Settings.  Well, we start off with the asylum which is wonderfully conjured and as events progress we move to London where the streets are thick with fog.  Victorian London has become enamoured with illusionists and Nathaniel finds himself drawn into the spiritualist circles and ultimately led to a new performer at the Egyptian Hall.

In terms of criticisms.  Well, I found myself quite engrossed with this book and it definitely worked it’s charm on me but, I felt like the two different settings were a little disjointed.  That’s probably not very well explained, All I can say is that the change from one setting to the other felt hastily drawn and not as well thought out as the proceeding or following chapters.  I also felt like the ending was a little bit rushed when compared to the pacing for the rest of the story and this just made me feel as though I’d missed something or that maybe something had been cut from the story.  I would also mention that if you have a penchant for fast moving action stories then this doesn’t really fall into that bracket.

Overall though I really enjoyed this.  A story of deception, secrets, lies and the slow descent into madness.  As I mentioned it has a tone reminiscent of the classics.  Collins, Dickens and from amongst more contemporary authors Hill and Waters.  Beautifully written and wonderfully evocative.  A real thought provoker that calls to mind the old saying ‘be careful what you wish for’.


I received a copy through Netgalley, courtesy of the publisher, for which my thanks.  The above is my own opinion.

Waiting on Wednesday: The Crow Garden by Alison Littlewood

“Waiting On Wednesday” is a weekly meme that was created by Breaking the Spine.  Every Wednesday we highlight a book that we’re really looking forward to.  This week my book is : The Crow Garden by Alison Littlewood:

crowgarden‘There’s an amazing sense of place and time in this novel, as Littlewood perfectly captures the literary style, attitudes, and class consciousness of Victorian England’ – Publishers Weekly Susan Hill meets Alfred Hitchcock in Alison Littlewood’s latest chiller: mad-doctor Nathaniel is obsessed with the beautiful Mrs Harleston – but is she truly delusional?
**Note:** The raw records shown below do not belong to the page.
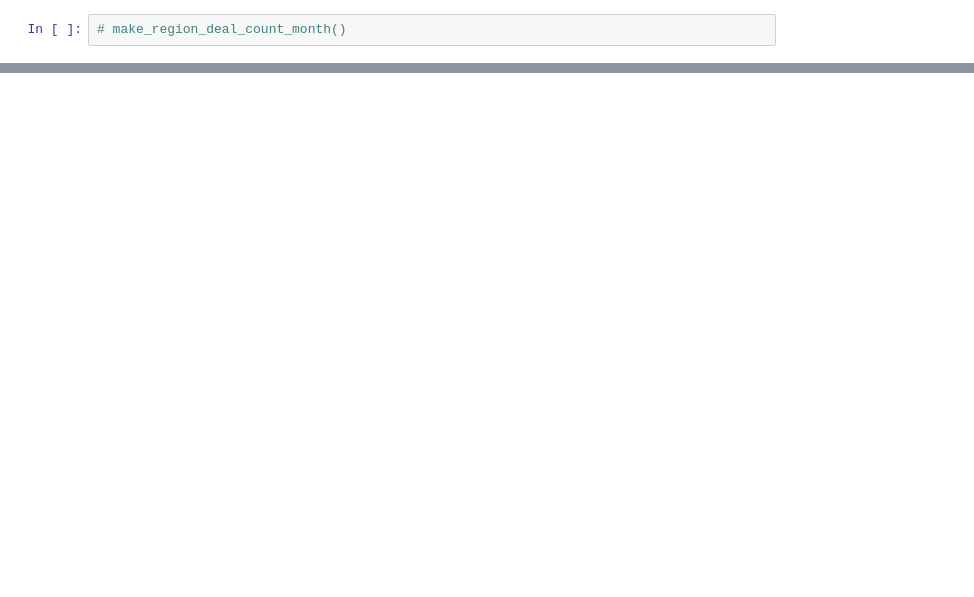
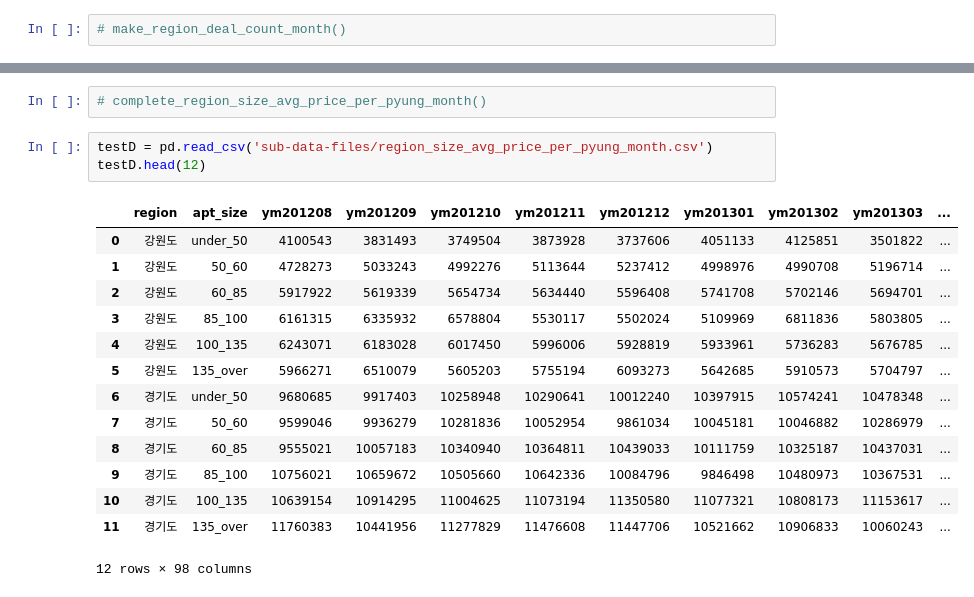
Before and after one commit to TTGGPP/hello_world, a Jupyter notebook: team_project/private_khp771/db_to_memory.ipynb, the cells around one changed output, grey strips where cells are left out. Cells and saved outputs as stored; diff of their text form; blank space fills up the shorter version.

```diff
--- a/team_project/private_khp771/db_to_memory.ipynb
+++ b/team_project/private_khp771/db_to_memory.ipynb
@@ -311,0 +563,20 @@ def complete_region_size_count():
+# %%
+# complete_region_size_avg_price_per_pyung_month()
+# %%
+testD = pd.read_csv('sub-data-files/region_size_avg_price_per_pyung_month.csv')
+testD.head(12)
+# %% [output]
+|  | region | apt_size | ym201208 | ym201209 | ym201210 | ym201211 | ym201212 | ym201301 | ym201302 | ym201303 | ... |
+| 0 | 강원도 | under_50 | 4100543 | 3831493 | 3749504 | 3873928 | 3737606 | 4051133 | 4125851 | 3501822 | ... |
+| 1 | 강원도 | 50_60 | 4728273 | 5033243 | 4992276 | 5113644 | 5237412 | 4998976 | 4990708 | 5196714 | ... |
+| 2 | 강원도 | 60_85 | 5917922 | 5619339 | 5654734 | 5634440 | 5596408 | 5741708 | 5702146 | 5694701 | ... |
+| 3 | 강원도 | 85_100 | 6161315 | 6335932 | 6578804 | 5530117 | 5502024 | 5109969 | 6811836 | 5803805 | ... |
+| 4 | 강원도 | 100_135 | 6243071 | 6183028 | 6017450 | 5996006 | 5928819 | 5933961 | 5736283 | 5676785 | ... |
+| 5 | 강원도 | 135_over | 5966271 | 6510079 | 5605203 | 5755194 | 6093273 | 5642685 | 5910573 | 5704797 | ... |
+| 6 | 경기도 | under_50 | 9680685 | 9917403 | 10258948 | 10290641 | 10012240 | 10397915 | 10574241 | 10478348 | ... |
+| 7 | 경기도 | 50_60 | 9599046 | 9936279 | 10281836 | 10052954 | 9861034 | 10045181 | 10046882 | 10286979 | ... |
+| 8 | 경기도 | 60_85 | 9555021 | 10057183 | 10340940 | 10364811 | 10439033 | 10111759 | 10325187 | 10437031 | ... |
+| 9 | 경기도 | 85_100 | 10756021 | 10659672 | 10505660 | 10642336 | 10084796 | 9846498 | 10480973 | 10367531 | ... |
+| 10 | 경기도 | 100_135 | 10639154 | 10914295 | 11004625 | 11073194 | 11350580 | 11077321 | 10808173 | 11153617 | ... |
+| 11 | 경기도 | 135_over | 11760383 | 10441956 | 11277829 | 11476608 | 11447706 | 10521662 | 10906833 | 10060243 | ... |
+12 rows × 98 columns
```
Also changed, not shown: parts of 23 cells of this notebook, 7 other files.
Or is she hiding secrets that should never be uncovered …? Haunted by his father’s suicide, Nathaniel Kerner walks away from the highly prestigious life of a consultant to become a mad-doctor. He takes up a position at Crakethorne Asylum, but the proprietor is more interested in phrenology and his growing collection of skulls than the patients’ minds. Nathaniel’s only interesting case is Mrs Victoria Harleston: her husband accuses her of hysteria and delusions – but she accuses him of hiding secrets far more terrible. Nathaniel is increasingly obsessed with Victoria, but when he has her mesmerised, there are unexpected results: Victoria starts hearing voices, the way she used to – her grandmother always claimed they came from beyond the grave – but it also unleashes her own powers of mesmerism …and a desperate need to escape. Increasingly besotted, Nathaniel finds himself caught up in a world of seances and stage mesmerism in his bid to find Victoria and save her. But constantly hanging over him is this warning: that doctors are apt to catch the diseases with which they are surrounded – whether of the body or the mind.

Due October 2017